At our lodges, guests are always asking us to cook up walleye for them. From traditional fried fish, to walleye au gratin, the ways to cook are endless. This week, I found a recipe while looking online that caught my eye. Sometimes at the lodge, we whip up a batch of bacon wrapped walleye. Enough said of course (bacon + walleye=yumminess), give our guests a few minutes and they disappear!
Now the recipe for those are quite simple…wrap walleye in bacon and cook. YUM. I discovered a new way to do bacon wrapped fish and wanted to share it with you. Since everyone knows I have a fondness for different adult beverages, I thought I would also enlighten you all about my latest craze for the hot weather that has recently found us… Cider. Hmmm.

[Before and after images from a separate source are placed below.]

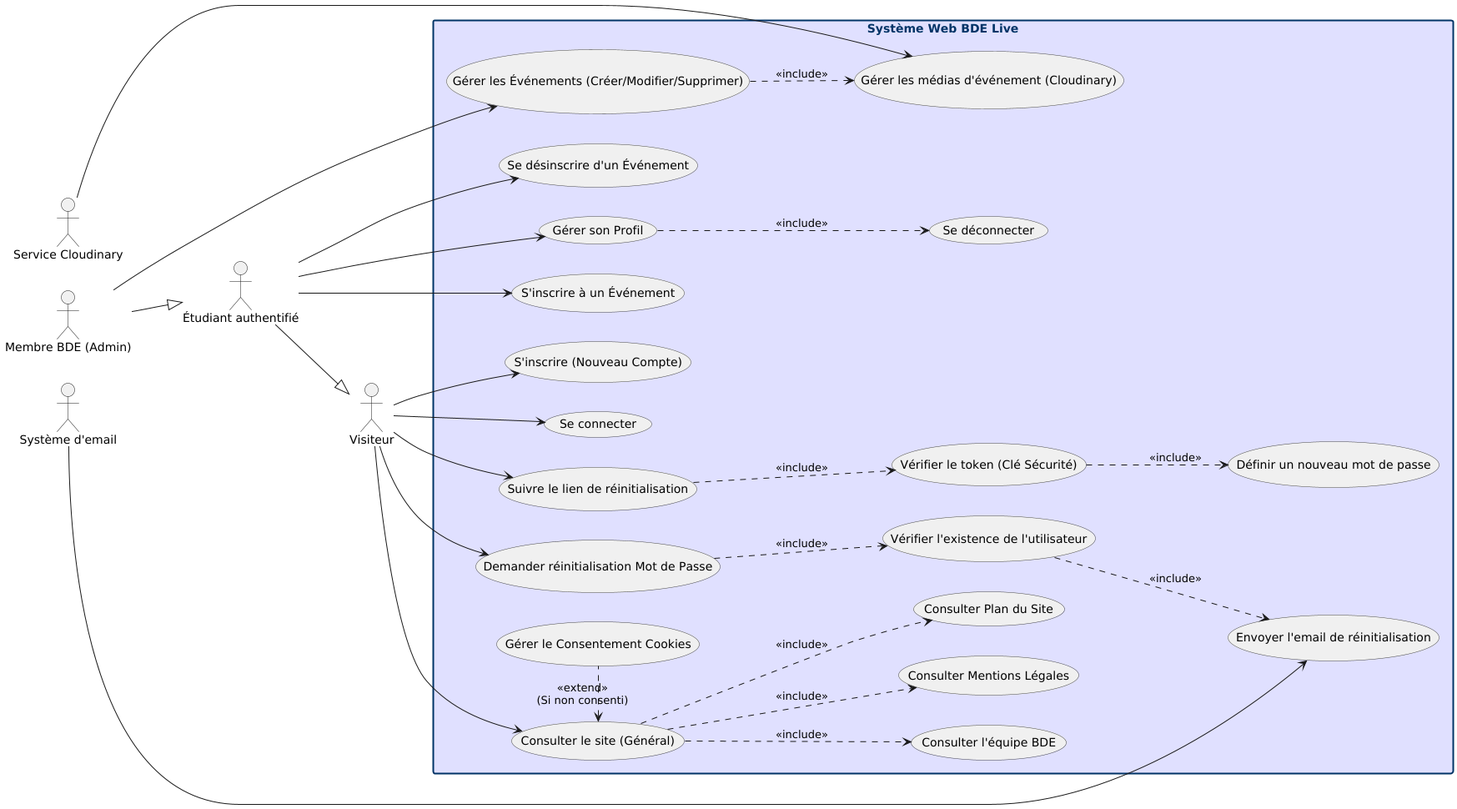
Before: docs/diagramme-cas-utilisation.png, a diagram exported from PlantUML (AHAMED-Nasser/BdeLive). The source it was exported from:
```plantuml
@startuml

skinparam usecase {
    BackgroundColor #F0F0F0
    BorderColor #444444
}
skinparam rectangle {
    BorderColor #003366
    BackgroundColor #E0E0FF
    FontColor #003366
    StereotypeFontColor #003366
    BorderThickness 2
}

left to right direction

together {
    actor "Visiteur" as Visiteur
    actor "Étudiant authentifié" as Etudiant
    actor "Membre BDE (Admin)" as Admin
    actor "Système d'email" as MailSystem
    actor "Service Cloudinary" as CloudinaryService
}

Etudiant --|> Visiteur
Admin --|> Etudiant

rectangle "Système Web BDE Live" {

    usecase "Consulter le site (Général)" as UC_Consultation
    usecase "S'inscrire (Nouveau Compte)" as UC_Inscription
    usecase "Se connecter" as UC_Login
    usecase "Demander réinitialisation Mot de Passe" as UC_ResetPwdRequest

    usecase "Consulter Mentions Légales" as UC_Legal
    usecase "Consulter Plan du Site" as UC_Sitemap
    usecase "Consulter l'équipe BDE" as UC_Equipe

    usecase "Vérifier l'existence de l'utilisateur" as UC_VerifyUser
    usecase "Envoyer l'email de réinitialisation" as UC_SendEmail
    usecase "Suivre le lien de réinitialisation" as UC_FollowLink
    usecase "Vérifier le token (Clé Sécurité)" as UC_VerifyToken
    usecase "Définir un nouveau mot de passe" as UC_SetNewPwd

    usecase "Se déconnecter" as UC_Logout
    usecase "Gérer son Profil" as UC_Profile
    usecase "S'inscrire à un Événement" as UC_RegisterEvent
    usecase "Se désinscrire d'un Événement" as UC_UnregisterEvent

    usecase "Gérer les Événements (Créer/Modifier/Supprimer)" as UC_ManageEvents
    usecase "Gérer les médias d'événement (Cloudinary)" as UC_ManageMedia

    usecase "Gérer le Consentement Cookies" as UC_Cookies


    UC_Consultation ..> UC_Legal : <<include>>
    UC_Consultation ..> UC_Sitemap : <<include>>
    UC_Consultation ..> UC_Equipe : <<include>>

    UC_Profile ..> UC_Logout : <<include>>

    UC_ResetPwdRequest ..> UC_VerifyUser : <<include>>
    UC_VerifyUser ..> UC_SendEmail : <<include>>
    UC_FollowLink ..> UC_VerifyToken : <<include>>
    UC_VerifyToken ..> UC_SetNewPwd : <<include>>


    UC_ManageEvents ..> UC_ManageMedia : <<include>>

    UC_Consultation <. UC_Cookies : <<extend>>\n(Si non consenti)
}


Visiteur --> UC_Consultation
Visiteur --> UC_Inscription
Visiteur --> UC_Login
Visiteur --> UC_ResetPwdRequest
Visiteur --> UC_FollowLink

Etudiant --> UC_Profile
Etudiant --> UC_RegisterEvent
Etudiant --> UC_UnregisterEvent

Admin --> UC_ManageEvents

MailSystem --> UC_SendEmail
CloudinaryService --> UC_ManageMedia

@enduml
```
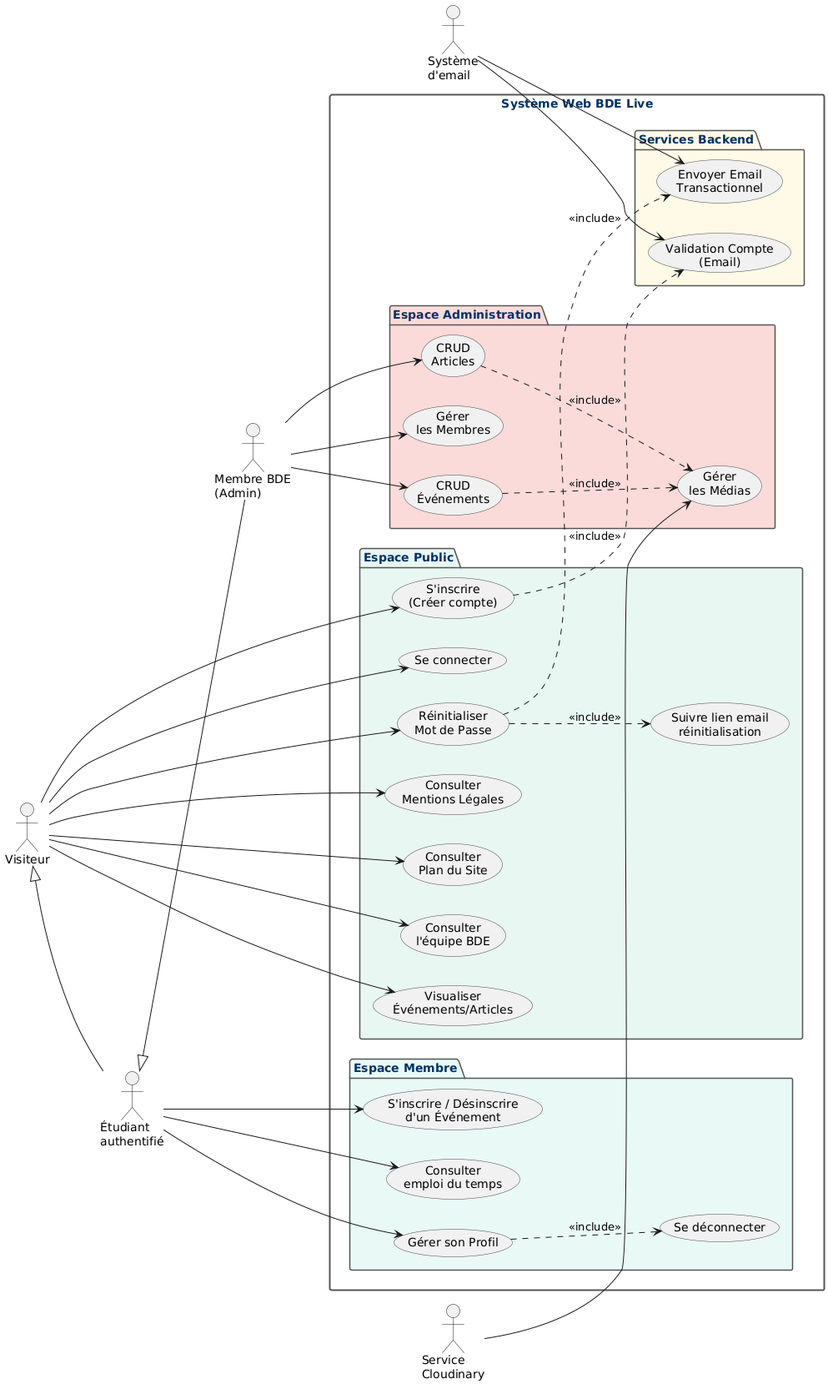
After the change.

Change to the diagram source:
```diff
@@ -1,5 +1,4 @@
 @startuml
-
 skinparam usecase {
     BackgroundColor #F0F0F0
     BorderColor #444444
@@ -11,79 +10,86 @@
     StereotypeFontColor #003366
     BorderThickness 2
 }
+skinparam package {
+    BackgroundColor #FFFFFF
+    BorderColor #555555
+    BorderThickness 1.5
+    FontColor #003366
+}
 
 left to right direction
 
-together {
-    actor "Visiteur" as Visiteur
-    actor "Étudiant authentifié" as Etudiant
-    actor "Membre BDE (Admin)" as Admin
-    actor "Système d'email" as MailSystem
-    actor "Service Cloudinary" as CloudinaryService
-}
+actor "Visiteur" as Visiteur
+actor "Étudiant\nauthentifié" as Etudiant
+actor "Membre BDE\n(Admin)" as Admin
+actor "Système\nd'email" as MailSystem
+actor "Service\nCloudinary" as CloudinaryService
 
-Etudiant --|> Visiteur
-Admin --|> Etudiant
+Etudiant -up-|> Visiteur
+Admin -up-|> Etudiant
 
 rectangle "Système Web BDE Live" {
 
-    usecase "Consulter le site (Général)" as UC_Consultation
-    usecase "S'inscrire (Nouveau Compte)" as UC_Inscription
-    usecase "Se connecter" as UC_Login
-    usecase "Demander réinitialisation Mot de Passe" as UC_ResetPwdRequest
+    package "Espace Public" #E8F6F3 {
+        usecase "S'inscrire\n(Créer compte)" as UC_Inscription
+        usecase "Se connecter" as UC_Login
+        usecase "Réinitialiser\nMot de Passe" as UC_ResetPwd
 
-    usecase "Consulter Mentions Légales" as UC_Legal
-    usecase "Consulter Plan du Site" as UC_Sitemap
-    usecase "Consulter l'équipe BDE" as UC_Equipe
+        usecase "Consulter\nMentions Légales" as UC_Legal
+        usecase "Consulter\nPlan du Site" as UC_Sitemap
+        usecase "Consulter\nl'équipe BDE" as UC_Equipe
+        usecase "Visualiser\nÉvénements/Articles" as UC_ViewContent
 
-    usecase "Vérifier l'existence de l'utilisateur" as UC_VerifyUser
-    usecase "Envoyer l'email de réinitialisation" as UC_SendEmail
-    usecase "Suivre le lien de réinitialisation" as UC_FollowLink
-    usecase "Vérifier le token (Clé Sécurité)" as UC_VerifyToken
-    usecase "Définir un nouveau mot de passe" as UC_SetNewPwd
+        usecase "Suivre lien email\nréinitialisation" as UC_FollowLink
+        UC_ResetPwd ..> UC_FollowLink : <<include>>
+    }
 
-    usecase "Se déconnecter" as UC_Logout
-    usecase "Gérer son Profil" as UC_Profile
-    usecase "S'inscrire à un Événement" as UC_RegisterEvent
-    usecase "Se désinscrire d'un Événement" as UC_UnregisterEvent
+    package "Espace Membre" #E8F8F5 {
+        usecase "Gérer son Profil" as UC_Profile
+        usecase "Se déconnecter" as UC_Logout
+        usecase "S'inscrire / Désinscrire\nd'un Événement" as UC_RegisterEvent
+        usecase "Consulter\nemploi du temps" as UC_Schedule
 
-    usecase "Gérer les Événements (Créer/Modifier/Supprimer)" as UC_ManageEvents
-    usecase "Gérer les médias d'événement (Cloudinary)" as UC_ManageMedia
+        UC_Profile ..> UC_Logout : <<include>>
+    }
 
-    usecase "Gérer le Consentement Cookies" as UC_Cookies
+    package "Espace Administration" #FADBD8 {
+        usecase "CRUD\nÉvénements" as UC_ManageEvents
+        usecase "CRUD\nArticles" as UC_ManageArticles
+        usecase "Gérer\nles Médias" as UC_ManageMedia
+        usecase "Gérer\nles Membres" as UC_ManageMembers
 
+        UC_ManageEvents ..> UC_ManageMedia : <<include>>
+        UC_ManageArticles ..> UC_ManageMedia : <<include>>
+    }
 
-    UC_Consultation ..> UC_Legal : <<include>>
-    UC_Consultation ..> UC_Sitemap : <<include>>
-    UC_Consultation ..> UC_Equipe : <<include>>
+    package "Services Backend" #FEF9E7 {
+        usecase "Envoyer Email\nTransactionnel" as UC_SendEmail
+        usecase "Validation Compte\n(Email)" as UC_VerifyEmail
 
-    UC_Profile ..> UC_Logout : <<include>>
-
-    UC_ResetPwdRequest ..> UC_VerifyUser : <<include>>
-    UC_VerifyUser ..> UC_SendEmail : <<include>>
-    UC_FollowLink ..> UC_VerifyToken : <<include>>
-    UC_VerifyToken ..> UC_SetNewPwd : <<include>>
-
-
-    UC_ManageEvents ..> UC_ManageMedia : <<include>>
-
-    UC_Consultation <. UC_Cookies : <<extend>>\n(Si non consenti)
+        UC_Inscription ..> UC_VerifyEmail : <<include>>
+        UC_ResetPwd ..> UC_SendEmail : <<include>>
+    }
 }
 
 
-Visiteur --> UC_Consultation
 Visiteur --> UC_Inscription
 Visiteur --> UC_Login
-Visiteur --> UC_ResetPwdRequest
-Visiteur --> UC_FollowLink
+Visiteur --> UC_ResetPwd
+Visiteur --> UC_Legal
+Visiteur --> UC_Sitemap
+Visiteur --> UC_Equipe
+Visiteur --> UC_ViewContent
 
 Etudiant --> UC_Profile
 Etudiant --> UC_RegisterEvent
-Etudiant --> UC_UnregisterEvent
+Etudiant --> UC_Schedule
 
 Admin --> UC_ManageEvents
+Admin --> UC_ManageArticles
+Admin --> UC_ManageMembers
 
 MailSystem --> UC_SendEmail
+MailSystem --> UC_VerifyEmail
 CloudinaryService --> UC_ManageMedia
-
 @enduml
```
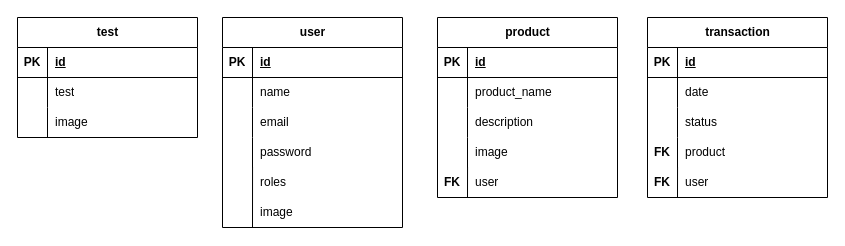
Above: erd/demo.drawio in GabTheGreat25/Demo-Api (draw.io), before the change. Source tidied: cells renumbered, new cells numbered last; positions are measured from the earlier drawing's top-left corner, leaving out a move shared by most shapes. Both pictures are drawn from the tidied source at 100%, with x=0, y=0 at pixel (17, 17).
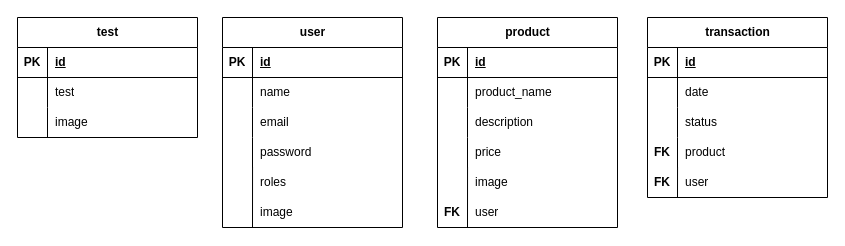
Above is the later version.

The change refers to these unchanged cells:
```xml
<mxCell id="37" style="shape=tableRow;horizontal=0;startSize=0;swimlaneHead=0;swimlaneBody=0;fillColor=none;points=[[0,0.5],[1,0.5]];portConstraint=eastwest;top=0;left=0;right=0;bottom=0;" parent="27" vertex="1">
  <mxGeometry y="120" width="180" height="30" as="geometry" />
</mxCell>
```

Change to the diagram source:
```diff
@@
     <mxCell id="27" value="product" style="shape=table;startSize=30;childLayout=tableLayout;rowLines=0;fontStyle=1;align=center;html=1;" parent="1" vertex="1">
-      <mxGeometry x="420" width="180" height="180" as="geometry" />
+      <mxGeometry x="420" width="180" height="210" as="geometry" />
     </mxCell>
@@
-    <mxCell id="39" value="image" style="shape=partialRectangle;fillColor=none;top=0;left=0;bottom=0;right=0;align=left;spacingLeft=6;overflow=hidden;whiteSpace=wrap;html=1;" parent="37" vertex="1">
+    <mxCell id="39" value="price" style="shape=partialRectangle;fillColor=none;top=0;left=0;bottom=0;right=0;align=left;spacingLeft=6;overflow=hidden;whiteSpace=wrap;html=1;" parent="37" vertex="1">
       <mxGeometry x="30" width="150" height="30" as="geometry" />
     </mxCell>
     <mxCell id="40" value="user" style="shape=partialRectangle;fillColor=none;top=0;left=0;bottom=0;right=0;align=left;spacingLeft=6;overflow=hidden;whiteSpace=wrap;html=1;" parent="1" vertex="1">
-      <mxGeometry x="450" y="150" width="150" height="30" as="geometry" />
+      <mxGeometry x="450" y="180" width="150" height="30" as="geometry" />
     </mxCell>
     <mxCell id="41" style="endArrow=none;html=1;rounded=0;entryX=0.167;entryY=0.982;entryDx=0;entryDy=0;entryPerimeter=0;" parent="1" edge="1" target="37">
       <mxGeometry relative="1" as="geometry">
-        <mxPoint x="450" y="180" as="sourcePoint" />
+        <mxPoint x="450" y="210" as="sourcePoint" />
       </mxGeometry>
     </mxCell>
     <mxCell id="42" value="&lt;b&gt;FK&lt;/b&gt;" style="shape=partialRectangle;fillColor=none;top=0;left=0;bottom=0;right=0;overflow=hidden;whiteSpace=wrap;html=1;" parent="1" vertex="1">
-      <mxGeometry x="420" y="150" width="30" height="30" as="geometry" />
+      <mxGeometry x="420" y="180" width="30" height="30" as="geometry" />
     </mxCell>
@@
+    <mxCell id="60" value="image" style="shape=partialRectangle;fillColor=none;top=0;left=0;bottom=0;right=0;align=left;spacingLeft=6;overflow=hidden;whiteSpace=wrap;html=1;" parent="1" vertex="1">
+      <mxGeometry x="450" y="150" width="150" height="30" as="geometry" />
+    </mxCell>
```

Cold, crisp, refreshing, and tastes like summer. There are more and more choices of ciders on the market these days. Some taste extremely apple juice like (not my preference) but some are the just right with only a hint of apple taste. My favourites are Magners and of course the traditional Strongbow -Perfect pairings for rich, scrumptious, fried fish.
So…on with this week’s recipe, a new way for bacon wrapped walleye:
Bacon-Wrapped Mustard Walleye
- 1 cups flour
- 1 cup panko crumbs
- 1 cup cracker crumbs
- 5 tbs seasoning salt
- 6 walleye fillets, cut into 1.5 -inch cubes
- 2 lbs side bacon, sliced
- 2 cups “Sweet with heat” mustard
- Combine flour, cracker crumbs and seasoning salt; set aside.
- Sprinkle fillets with lemon pepper, then wrap each cube with a bacon slice, secure with a toothpick and cover with mustard.
- Completely cover the cubes with the flour mixture. Deep-fry in canola oil until golden brown. A 1 1/2-inch cube should take about 1 to 2 minutes to cook if the oil is at the right temperature.
- Serve with deep-fried potatoes, beans and bread.
Frying tip: Before frying your fish, make sure the oil is sufficiently hot. To test if it’s ready, drop in a piece of fish: if it sinks and doesn’t quickly bubble back up to the surface, the oil isn’t hot enough. Also make sure that the oil remains hot until the fish is fully cooked; lower temperatures mean a longer cooking time, and the longer the fish sits in the oil, the soggier it will get.
Let me know how it works out, I am planning on trying this soon!